"Yours in the Dharma,


"Friday morning, about 4AM, fire destroyed the main building of the Dolma Ling Nunnery that housed the kitchen, dinning room and was also home for several of the eldest nuns. Fire officials are still determining whether the fire was due to shoddy electrical wiring (a problem in developing countries due to poor construction standards) or the real possibility that it was deliberately set. It is a miracle that no one was hurt, especially due to the fact that the eldest nun, over 95 years old, had to escape by climbing through a window that fortunately had no bars (most first-floor windows in Ulaanbaatar are barred). The building is a total loss but it might have been partially saved except the night watchman was no where to be found and he had the gate key that the fire department needed to get into the property (the fire trucks arrived within three minutes after getting the call about the fire). All this with night-time temperatures reaching -30F."

Sunday, December 06, 2009

a world about whose values he was so often skeptical

"Melville himself said in Moby Dick, 'to write a mighty book you must have a mighty theme.' Here he had it -- the rebellious struggle of Captain Ahab against the overwhelming, mysterious vastness of the universe and its awesome, sometimes merciless forces....

"What baffled its early readers was the book's wild extravagances of mood and language, its effect of what the modern critic Van Wyck Brooks calls 'a shredded Shakespearean play.' Melville confided to Hawthorne that it had been 'broiled in hell-fire,' referring to the turbulence of his own spirit from which the book sprang. Moby Dick was too powerful for the readers of its time....

"Melville passed the last twenty years or so of his life in almost total obscurity, withdrawn from literary circles. Back in New York, for nineteen years he was a clerk in a customhouse. His long-agitated spirit finally seemed calm. He had withdrawn himself from a world about whose values he was so often skeptical."

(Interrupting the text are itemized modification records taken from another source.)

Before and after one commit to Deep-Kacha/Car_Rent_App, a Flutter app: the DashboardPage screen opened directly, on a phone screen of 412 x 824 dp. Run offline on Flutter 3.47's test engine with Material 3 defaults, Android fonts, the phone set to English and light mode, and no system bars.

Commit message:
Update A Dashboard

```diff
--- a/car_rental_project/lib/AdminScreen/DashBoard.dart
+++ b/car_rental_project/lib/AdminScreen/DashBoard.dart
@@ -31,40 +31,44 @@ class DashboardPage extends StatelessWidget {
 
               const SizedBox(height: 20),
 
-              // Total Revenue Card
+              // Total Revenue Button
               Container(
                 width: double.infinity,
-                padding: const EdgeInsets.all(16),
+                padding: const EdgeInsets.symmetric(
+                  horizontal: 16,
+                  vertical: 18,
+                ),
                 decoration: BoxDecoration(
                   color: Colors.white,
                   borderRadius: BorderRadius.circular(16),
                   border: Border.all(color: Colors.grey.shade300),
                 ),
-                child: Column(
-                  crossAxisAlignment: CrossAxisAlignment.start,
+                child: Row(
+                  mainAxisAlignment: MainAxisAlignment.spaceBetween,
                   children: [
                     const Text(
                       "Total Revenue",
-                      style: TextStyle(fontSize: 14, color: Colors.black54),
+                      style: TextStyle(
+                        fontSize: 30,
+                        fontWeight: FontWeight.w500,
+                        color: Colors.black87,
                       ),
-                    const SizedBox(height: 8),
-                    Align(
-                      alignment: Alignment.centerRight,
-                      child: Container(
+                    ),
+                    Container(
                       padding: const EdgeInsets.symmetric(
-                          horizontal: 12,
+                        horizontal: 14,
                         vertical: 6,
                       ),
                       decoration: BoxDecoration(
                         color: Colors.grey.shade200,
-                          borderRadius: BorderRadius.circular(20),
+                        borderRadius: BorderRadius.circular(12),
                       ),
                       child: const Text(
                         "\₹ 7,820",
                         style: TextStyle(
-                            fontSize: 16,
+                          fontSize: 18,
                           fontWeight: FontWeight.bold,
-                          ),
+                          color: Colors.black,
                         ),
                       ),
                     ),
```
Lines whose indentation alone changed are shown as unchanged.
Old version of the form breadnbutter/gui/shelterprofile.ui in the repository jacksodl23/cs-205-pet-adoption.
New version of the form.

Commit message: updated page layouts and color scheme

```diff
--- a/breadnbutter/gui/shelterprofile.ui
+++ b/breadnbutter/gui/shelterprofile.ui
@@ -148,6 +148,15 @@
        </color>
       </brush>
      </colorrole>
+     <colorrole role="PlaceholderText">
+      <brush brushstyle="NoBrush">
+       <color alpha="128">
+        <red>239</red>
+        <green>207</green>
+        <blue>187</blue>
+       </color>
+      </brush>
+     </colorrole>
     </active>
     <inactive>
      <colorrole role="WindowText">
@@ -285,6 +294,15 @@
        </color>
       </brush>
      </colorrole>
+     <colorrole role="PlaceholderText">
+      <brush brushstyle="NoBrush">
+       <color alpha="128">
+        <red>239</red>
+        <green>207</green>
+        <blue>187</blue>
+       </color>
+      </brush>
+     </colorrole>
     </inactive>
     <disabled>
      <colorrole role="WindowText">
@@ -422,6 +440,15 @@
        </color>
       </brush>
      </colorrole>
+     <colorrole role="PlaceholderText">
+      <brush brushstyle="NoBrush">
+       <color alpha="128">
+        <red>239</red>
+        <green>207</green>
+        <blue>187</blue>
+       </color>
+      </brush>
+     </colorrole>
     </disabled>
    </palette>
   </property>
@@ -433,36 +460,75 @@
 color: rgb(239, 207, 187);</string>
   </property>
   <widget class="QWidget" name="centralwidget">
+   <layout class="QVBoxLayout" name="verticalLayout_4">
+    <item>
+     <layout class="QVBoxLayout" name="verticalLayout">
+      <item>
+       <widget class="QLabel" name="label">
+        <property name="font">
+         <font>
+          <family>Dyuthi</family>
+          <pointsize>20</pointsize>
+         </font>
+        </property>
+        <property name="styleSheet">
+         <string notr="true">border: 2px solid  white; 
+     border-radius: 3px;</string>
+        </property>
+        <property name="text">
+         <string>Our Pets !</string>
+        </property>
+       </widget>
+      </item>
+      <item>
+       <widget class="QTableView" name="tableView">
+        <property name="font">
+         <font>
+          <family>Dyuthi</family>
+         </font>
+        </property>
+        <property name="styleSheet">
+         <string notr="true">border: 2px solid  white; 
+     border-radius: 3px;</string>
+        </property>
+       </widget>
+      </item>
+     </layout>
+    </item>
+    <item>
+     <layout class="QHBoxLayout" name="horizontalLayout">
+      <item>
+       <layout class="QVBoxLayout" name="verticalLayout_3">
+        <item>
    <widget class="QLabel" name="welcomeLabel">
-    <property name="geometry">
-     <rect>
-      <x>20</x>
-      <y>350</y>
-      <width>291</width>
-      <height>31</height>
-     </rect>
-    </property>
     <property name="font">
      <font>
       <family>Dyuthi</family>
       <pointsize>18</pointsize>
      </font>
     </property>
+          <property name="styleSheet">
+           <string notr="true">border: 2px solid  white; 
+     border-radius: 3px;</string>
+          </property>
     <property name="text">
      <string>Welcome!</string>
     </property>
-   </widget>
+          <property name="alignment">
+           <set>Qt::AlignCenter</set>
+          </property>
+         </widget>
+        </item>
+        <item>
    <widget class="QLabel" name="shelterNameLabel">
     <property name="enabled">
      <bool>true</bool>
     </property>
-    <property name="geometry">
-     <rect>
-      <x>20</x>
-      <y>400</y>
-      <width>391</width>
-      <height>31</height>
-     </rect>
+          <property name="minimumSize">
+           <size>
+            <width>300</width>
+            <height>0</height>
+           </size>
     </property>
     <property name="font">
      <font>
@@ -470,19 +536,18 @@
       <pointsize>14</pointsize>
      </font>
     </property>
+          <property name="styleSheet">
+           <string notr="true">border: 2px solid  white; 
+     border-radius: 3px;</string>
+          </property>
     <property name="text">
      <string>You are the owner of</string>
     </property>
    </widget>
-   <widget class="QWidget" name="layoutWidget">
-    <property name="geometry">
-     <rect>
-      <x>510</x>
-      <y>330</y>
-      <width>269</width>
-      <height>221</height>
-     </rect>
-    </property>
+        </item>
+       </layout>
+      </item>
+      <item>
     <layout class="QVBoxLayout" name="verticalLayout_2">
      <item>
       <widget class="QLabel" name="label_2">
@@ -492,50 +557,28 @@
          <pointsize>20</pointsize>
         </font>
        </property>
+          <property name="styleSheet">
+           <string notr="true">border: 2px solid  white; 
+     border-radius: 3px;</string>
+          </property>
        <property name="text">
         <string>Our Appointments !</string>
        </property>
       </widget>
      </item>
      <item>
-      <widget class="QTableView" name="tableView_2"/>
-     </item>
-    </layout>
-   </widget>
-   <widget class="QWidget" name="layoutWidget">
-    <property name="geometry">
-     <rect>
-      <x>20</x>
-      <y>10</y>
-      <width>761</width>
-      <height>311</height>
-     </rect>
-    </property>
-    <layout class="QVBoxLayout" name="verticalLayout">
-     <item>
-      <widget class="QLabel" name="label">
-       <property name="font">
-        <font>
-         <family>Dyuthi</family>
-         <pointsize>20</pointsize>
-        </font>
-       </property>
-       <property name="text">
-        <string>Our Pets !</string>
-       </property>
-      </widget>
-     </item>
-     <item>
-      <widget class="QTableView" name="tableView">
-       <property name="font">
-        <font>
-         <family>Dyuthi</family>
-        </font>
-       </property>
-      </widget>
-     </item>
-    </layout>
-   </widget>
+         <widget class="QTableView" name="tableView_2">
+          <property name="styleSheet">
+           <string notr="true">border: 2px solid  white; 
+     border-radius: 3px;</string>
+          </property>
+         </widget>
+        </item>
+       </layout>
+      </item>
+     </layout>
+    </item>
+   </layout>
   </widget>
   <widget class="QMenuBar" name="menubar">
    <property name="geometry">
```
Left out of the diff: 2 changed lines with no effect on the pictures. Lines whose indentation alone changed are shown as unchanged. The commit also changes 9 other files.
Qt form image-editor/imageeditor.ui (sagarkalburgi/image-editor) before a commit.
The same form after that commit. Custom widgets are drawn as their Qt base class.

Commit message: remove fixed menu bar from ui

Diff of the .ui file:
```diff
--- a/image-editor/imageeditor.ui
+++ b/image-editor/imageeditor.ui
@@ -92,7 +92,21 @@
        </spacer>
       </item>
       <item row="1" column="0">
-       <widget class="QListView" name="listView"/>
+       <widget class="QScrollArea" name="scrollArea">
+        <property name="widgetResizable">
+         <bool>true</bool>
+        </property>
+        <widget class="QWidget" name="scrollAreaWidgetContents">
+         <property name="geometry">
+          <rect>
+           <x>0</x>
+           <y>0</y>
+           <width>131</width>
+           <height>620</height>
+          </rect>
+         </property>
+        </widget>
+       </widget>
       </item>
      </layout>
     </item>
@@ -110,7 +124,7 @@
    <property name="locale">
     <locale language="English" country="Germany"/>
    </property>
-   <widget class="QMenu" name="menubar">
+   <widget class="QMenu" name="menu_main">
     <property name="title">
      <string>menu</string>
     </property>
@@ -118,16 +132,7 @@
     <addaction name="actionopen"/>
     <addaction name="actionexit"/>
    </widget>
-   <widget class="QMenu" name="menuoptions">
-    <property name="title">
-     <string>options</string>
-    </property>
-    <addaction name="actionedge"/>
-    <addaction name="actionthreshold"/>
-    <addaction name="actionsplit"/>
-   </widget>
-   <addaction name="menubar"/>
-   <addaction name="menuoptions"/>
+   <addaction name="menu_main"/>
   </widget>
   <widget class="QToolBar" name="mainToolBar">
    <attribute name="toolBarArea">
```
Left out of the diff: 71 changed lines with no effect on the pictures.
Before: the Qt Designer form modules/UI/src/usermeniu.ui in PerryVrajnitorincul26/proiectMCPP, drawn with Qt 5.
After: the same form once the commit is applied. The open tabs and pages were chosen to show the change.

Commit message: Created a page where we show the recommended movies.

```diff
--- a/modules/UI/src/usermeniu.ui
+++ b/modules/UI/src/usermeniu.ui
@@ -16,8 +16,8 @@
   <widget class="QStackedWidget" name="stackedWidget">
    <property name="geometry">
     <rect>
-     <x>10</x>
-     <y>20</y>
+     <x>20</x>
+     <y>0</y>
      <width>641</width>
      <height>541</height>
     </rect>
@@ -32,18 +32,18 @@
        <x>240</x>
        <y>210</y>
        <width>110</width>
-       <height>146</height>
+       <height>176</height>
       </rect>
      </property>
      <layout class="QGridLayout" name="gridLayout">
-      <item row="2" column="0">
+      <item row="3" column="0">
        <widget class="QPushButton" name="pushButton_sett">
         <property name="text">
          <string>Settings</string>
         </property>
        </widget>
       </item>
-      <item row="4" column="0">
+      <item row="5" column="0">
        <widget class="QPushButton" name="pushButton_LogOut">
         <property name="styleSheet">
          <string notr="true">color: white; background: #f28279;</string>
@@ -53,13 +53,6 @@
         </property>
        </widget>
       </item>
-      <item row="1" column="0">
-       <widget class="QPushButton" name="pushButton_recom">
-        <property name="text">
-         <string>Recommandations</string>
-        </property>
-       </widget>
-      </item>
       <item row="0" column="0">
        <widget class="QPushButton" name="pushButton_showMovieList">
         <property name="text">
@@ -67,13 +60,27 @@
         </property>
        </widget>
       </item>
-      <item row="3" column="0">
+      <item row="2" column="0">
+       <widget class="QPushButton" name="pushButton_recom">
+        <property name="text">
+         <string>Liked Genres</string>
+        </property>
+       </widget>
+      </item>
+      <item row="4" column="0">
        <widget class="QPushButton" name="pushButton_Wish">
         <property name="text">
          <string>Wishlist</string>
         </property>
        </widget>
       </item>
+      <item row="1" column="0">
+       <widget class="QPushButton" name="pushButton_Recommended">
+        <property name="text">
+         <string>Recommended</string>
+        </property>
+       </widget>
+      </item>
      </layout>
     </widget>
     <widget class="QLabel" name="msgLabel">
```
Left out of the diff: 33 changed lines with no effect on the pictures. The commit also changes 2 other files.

--Edmund Fuller and B. Jo Kinnick, Adventures in American Literature: Laureate Edition, 1963